Personally, I wasn’t expecting to have a daughter — my husband is one of many brothers and no sisters — but I thought that if I ever did, I’d want the exact same relationship with my child. I wouldn’t be the person I am without my mother. But while our relationship has always worked for us, once I became a mother myself, I realized it isn’t always the healthiest.
Somewhere along the away, I became convinced that I needed to be the one to solve all of my mom’s problems — even when she doesn’t ask me to. Just a few months ago, after we began social distancing, my mother was a bit under the weather and coughed a little during one of our many phone calls. The coronavirus was a relatively new threat in our area at the time, and I began preparing for the worst. Within a few hours of the call, I told my husband I didn’t think my mom would take care of herself and give her body the rest it needed. I agonized for hours and ordered her a grocery delivery filled with medicine, Gatorade, soup, and crackers. It turned out she had allergies.
I’d become so intertwined with my mother in my own brain that I found myself talking about her life during my therapy sessions more than my own.
This came up in therapy when I started sharing with my therapist how I’m handling pandemic fears. I’ve been meeting with my therapist since December, and luckily the switch to virtual appointments in early March was seamless. I thought the pandemic would shift the tone of our sessions, but we kept trucking along, with the recurring theme of just how much my identity is tied to my relationship with my mother.

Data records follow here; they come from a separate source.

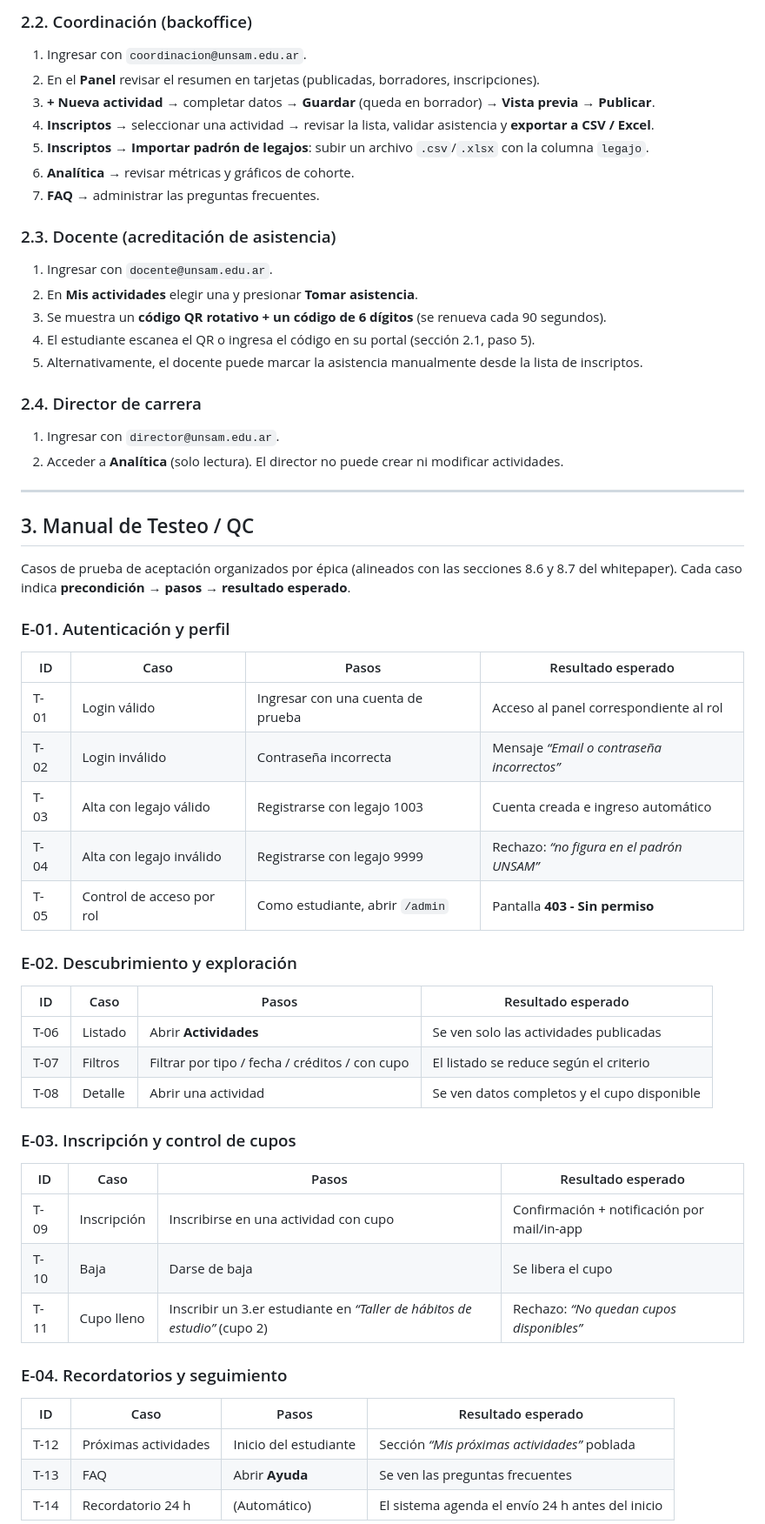
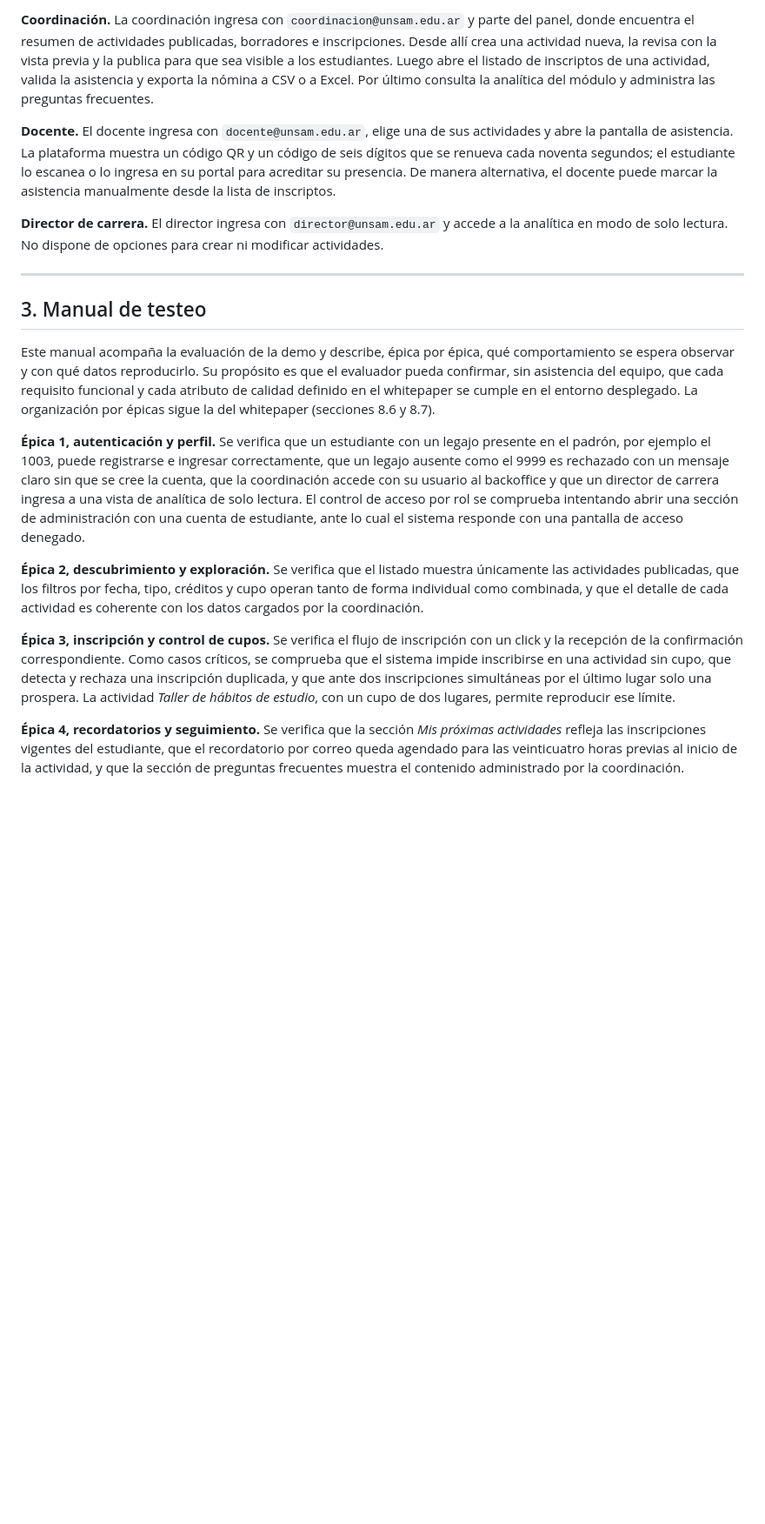
Before and after one commit to korentomas/habitar-cpu-mvp, a Markdown page: docs/Instrucciones_Demo_y_QC.md, the part around one of its changes. Shown at 87% size. GitHub-like rendering; blank space fills up the shorter version.

```diff
--- a/docs/Instrucciones_Demo_y_QC.md
+++ b/docs/Instrucciones_Demo_y_QC.md
@@ -78,58 +76,53 @@ Los siguientes recorridos reproducen los flujos descritos en el whitepaper
 
-### 2.2. Coordinación (backoffice)
-1. Ingresar con `coordinacion@unsam.edu.ar`.
-2. En el **Panel** revisar el resumen en tarjetas (publicadas, borradores, inscripciones).
-3. **+ Nueva actividad** → completar datos → **Guardar** (queda en borrador) → **Vista previa** → **Publicar**.
-4. **Inscriptos** → seleccionar una actividad → revisar la lista, validar asistencia y **exportar a CSV / Excel**.
-5. **Inscriptos → Importar padrón de legajos**: subir un archivo `.csv`/`.xlsx` con la columna `legajo`.
-6. **Analítica** → revisar métricas y gráficos de cohorte.
-7. **FAQ** → administrar las preguntas frecuentes.
+**Coordinación.** La coordinación ingresa con `coordinacion@unsam.edu.ar` y parte del panel,
+donde encuentra el resumen de actividades publicadas, borradores e inscripciones. Desde
+allí crea una actividad nueva, la revisa con la vista previa y la publica para que sea
+visible a los estudiantes. Luego abre el listado de inscriptos de una actividad, valida la
+asistencia y exporta la nómina a CSV o a Excel. Por último consulta la analítica del módulo
+y administra las preguntas frecuentes.
 
-### 2.3. Docente (acreditación de asistencia)
-1. Ingresar con `docente@unsam.edu.ar`.
-2. En **Mis actividades** elegir una y presionar **Tomar asistencia**.
-3. Se muestra un **código QR rotativo + un código de 6 dígitos** (se renueva cada 90 segundos).
-4. El estudiante escanea el QR o ingresa el código en su portal (sección 2.1, paso 5).
-5. Alternativamente, el docente puede marcar la asistencia manualmente desde la lista de inscriptos.
+**Docente.** El docente ingresa con `docente@unsam.edu.ar`, elige una de sus actividades y
+abre la pantalla de asistencia. La plataforma muestra un código QR y un código de seis
+dígitos que se renueva cada noventa segundos; el estudiante lo escanea o lo ingresa en su
+portal para acreditar su presencia. De manera alternativa, el docente puede marcar la
+asistencia manualmente desde la lista de inscriptos.
 
-### 2.4. Director de carrera
-1. Ingresar con `director@unsam.edu.ar`.
-2. Acceder a **Analítica** (solo lectura). El director no puede crear ni modificar actividades.
+**Director de carrera.** El director ingresa con `director@unsam.edu.ar` y accede a la
+analítica en modo de solo lectura. No dispone de opciones para crear ni modificar
+actividades.
 
 ---
 
-## 3. Manual de Testeo / QC
+## 3. Manual de testeo
 
-Casos de prueba de aceptación organizados por épica (alineados con las secciones 8.6
-y 8.7 del whitepaper). Cada caso indica **precondición → pasos → resultado esperado**.
+Este manual acompaña la evaluación de la demo y describe, épica por épica, qué
+comportamiento se espera observar y con qué datos reproducirlo. Su propósito es que el
+evaluador pueda confirmar, sin asistencia del equipo, que cada requisito funcional y cada
+atributo de calidad definido en el whitepaper se cumple en el entorno desplegado. La
+organización por épicas sigue la del whitepaper (secciones 8.6 y 8.7).
 
-### E-01. Autenticación y perfil
-| ID | Caso | Pasos | Resultado esperado |
-|---|---|---|---|
-| T-01 | Login válido | Ingresar con una cuenta de prueba | Acceso al panel correspondiente al rol |
-| T-02 | Login inválido | Contraseña incorrecta | Mensaje *“Email o contraseña incorrectos”* |
-| T-03 | Alta con legajo válido | Registrarse con legajo 1003 | Cuenta creada e ingreso automático |
-| T-04 | Alta con legajo inválido | Registrarse con legajo 9999 | Rechazo: *“no figura en el padrón UNSAM”* |
-| T-05 | Control de acceso por rol | Como estudiante, abrir `/admin` | Pantalla **403 - Sin permiso** |
+**Épica 1, autenticación y perfil.** Se verifica que un estudiante con un legajo presente en
+el padrón, por ejemplo el 1003, puede registrarse e ingresar correctamente, que un legajo
+ausente como el 9999 es rechazado con un mensaje claro sin que se cree la cuenta, que la
+coordinación accede con su usuario al backoffice y que un director de carrera ingresa a una
+vista de analítica de solo lectura. El control de acceso por rol se comprueba intentando
+abrir una sección de administración con una cuenta de estudiante, ante lo cual el sistema
+responde con una pantalla de acceso denegado.
 
-### E-02. Descubrimiento y exploración
-| ID | Caso | Pasos | Resultado esperado |
-|---|---|---|---|
-| T-06 | Listado | Abrir **Actividades** | Se ven solo las actividades publicadas |
-| T-07 | Filtros | Filtrar por tipo / fecha / créditos / con cupo | El listado se reduce según el criterio |
-| T-08 | Detalle | Abrir una actividad | Se ven datos completos y el cupo disponible |
+**Épica 2, descubrimiento y exploración.** Se verifica que el listado muestra únicamente las
+actividades publicadas, que los filtros por fecha, tipo, créditos y cupo operan tanto de
+forma individual como combinada, y que el detalle de cada actividad es coherente con los
+datos cargados por la coordinación.
 
-### E-03. Inscripción y control de cupos
-| ID | Caso | Pasos | Resultado esperado |
-|---|---|---|---|
-| T-09 | Inscripción | Inscribirse en una actividad con cupo | Confirmación + notificación por mail/in-app |
-| T-10 | Baja | Darse de baja | Se libera el cupo |
-| T-11 | Cupo lleno | Inscribir un 3.er estudiante en *“Taller de hábitos de estudio”* (cupo 2) | Rechazo: *“No quedan cupos disponibles”* |
+**Épica 3, inscripción y control de cupos.** Se verifica el flujo de inscripción con un click
+y la recepción de la confirmación correspondiente. Como casos críticos, se comprueba que el
+sistema impide inscribirse en una actividad sin cupo, que detecta y rechaza una inscripción
+duplicada, y que ante dos inscripciones simultáneas por el último lugar solo una prospera.
+La actividad *Taller de hábitos de estudio*, con un cupo de dos lugares, permite reproducir
+ese límite.
 
-### E-04. Recordatorios y seguimiento
-| ID | Caso | Pasos | Resultado esperado |
-|---|---|---|---|
-| T-12 | Próximas actividades | Inicio del estudiante | Sección *“Mis próximas actividades”* poblada |
-| T-13 | FAQ | Abrir **Ayuda** | Se ven las preguntas frecuentes |
-| T-14 | Recordatorio 24 h | (Automático) | El sistema agenda el envío 24 h antes del inicio |
+**Épica 4, recordatorios y seguimiento.** Se verifica que la sección *Mis próximas
+actividades* refleja las inscripciones vigentes del estudiante, que el recordatorio por
+correo queda agendado para las veinticuatro horas previas al inicio de la actividad, y que
+la sección de preguntas frecuentes muestra el contenido administrado por la coordinación.
 
```
Also changed, not shown: other parts of docs/Instrucciones_Demo_y_QC.md (+88 -95 lines).
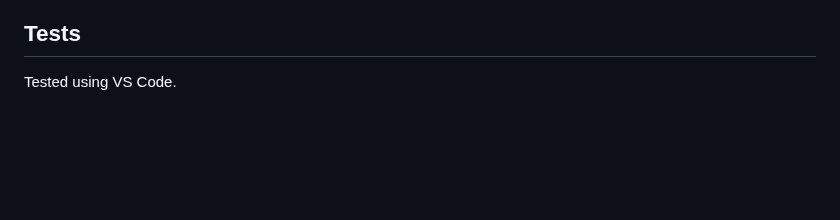
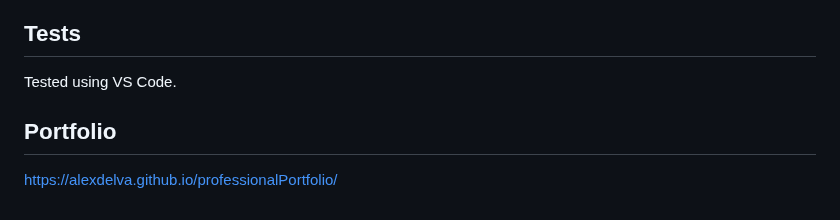
Before and after one commit to bizwliz/gympal-project-one, a Markdown page: README.md, the part around the change. Rendered like a GitHub page; blank space fills up the shorter version.

```diff
--- a/README.md
+++ b/README.md
@@ -100,3 +100,7 @@ Link to website:
 ## Tests
 
 Tested using VS Code.
+
+## Portfolio
+
+https://alexdelva.github.io/professionalPortfolio/
```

I’d become so intertwined with my mother in my own brain that I found myself talking about her life during my therapy sessions more than my own. As I talked, my therapist asked me to deeply consider why I take it upon myself to come to my mom’s rescue. “What words come up for you when you think about not being able to help your mom?” she asked. “Powerless and isolated,” I replied. My therapist helped me realize that I keep close tabs on my mom as much for her benefit as my own. I want to feel in control. The thing is, I can’t control my mom’s life (and frankly, I shouldn’t want to).
I’m not the parent; I’m the child. Right now, it’s my job to focus all of my caretaking instincts somewhere else: my toddler. This has meant setting some boundaries for myself.
“The pandemic really is the perfect time to set boundaries,” my therapist says. “You’re being forced to physically separate yourself from your mother, which changes the dynamics of your relationship and how you communicate.” It doesn’t mean we can’t talk—in fact, we still check in daily—but it does mean I’m more mindful about how and when I devote my energy to her calls and texts, and I’m more mindful about what I’m feeling when I reach out. In the past, I would immediately pick up the phone and see what she was up to when the slightest lull would appear in my day. Now, I’m learning to sit with boredom. I’m learning that it’s okay to be uncomfortable for a bit. I’m learning that I shouldn’t use my mother as a distraction; it’s better for us both if we are intentional about our communication.
These boundaries mean I’m trying to do more listening — at a time when she might need to be heard more.
These new boundaries aren’t just for me. They are made with my husband in mind, who I’ve come to realize probably doesn’t want his mother-in-law to know everything about our relationship. They are made with my daughter in mind, who deserves to be heard when she says she doesn’t want to FaceTime with Grandma (as much as we are trying to foster their relationship despite the pandemic) and needs more of my attention. They are even made with my mother in mind, who needs the chance to be her own person outside of our bond. She doesn’t need me to try to fix everything. In fact, I realized I’ve never once asked what she needs from me. These boundaries mean I’m trying to do more listening — at a time when she might need to be heard more.
We miss each other. She lives just 20 minutes away from me and my family, and since March, we have seen each other only three times for socially distanced family walks around our block. While things haven’t dramatically changed between us, there has been a small shift. It’s large enough for me to contemplate who I am other than my mother’s daughter — and I think realizing that will only make us stronger, together and apart.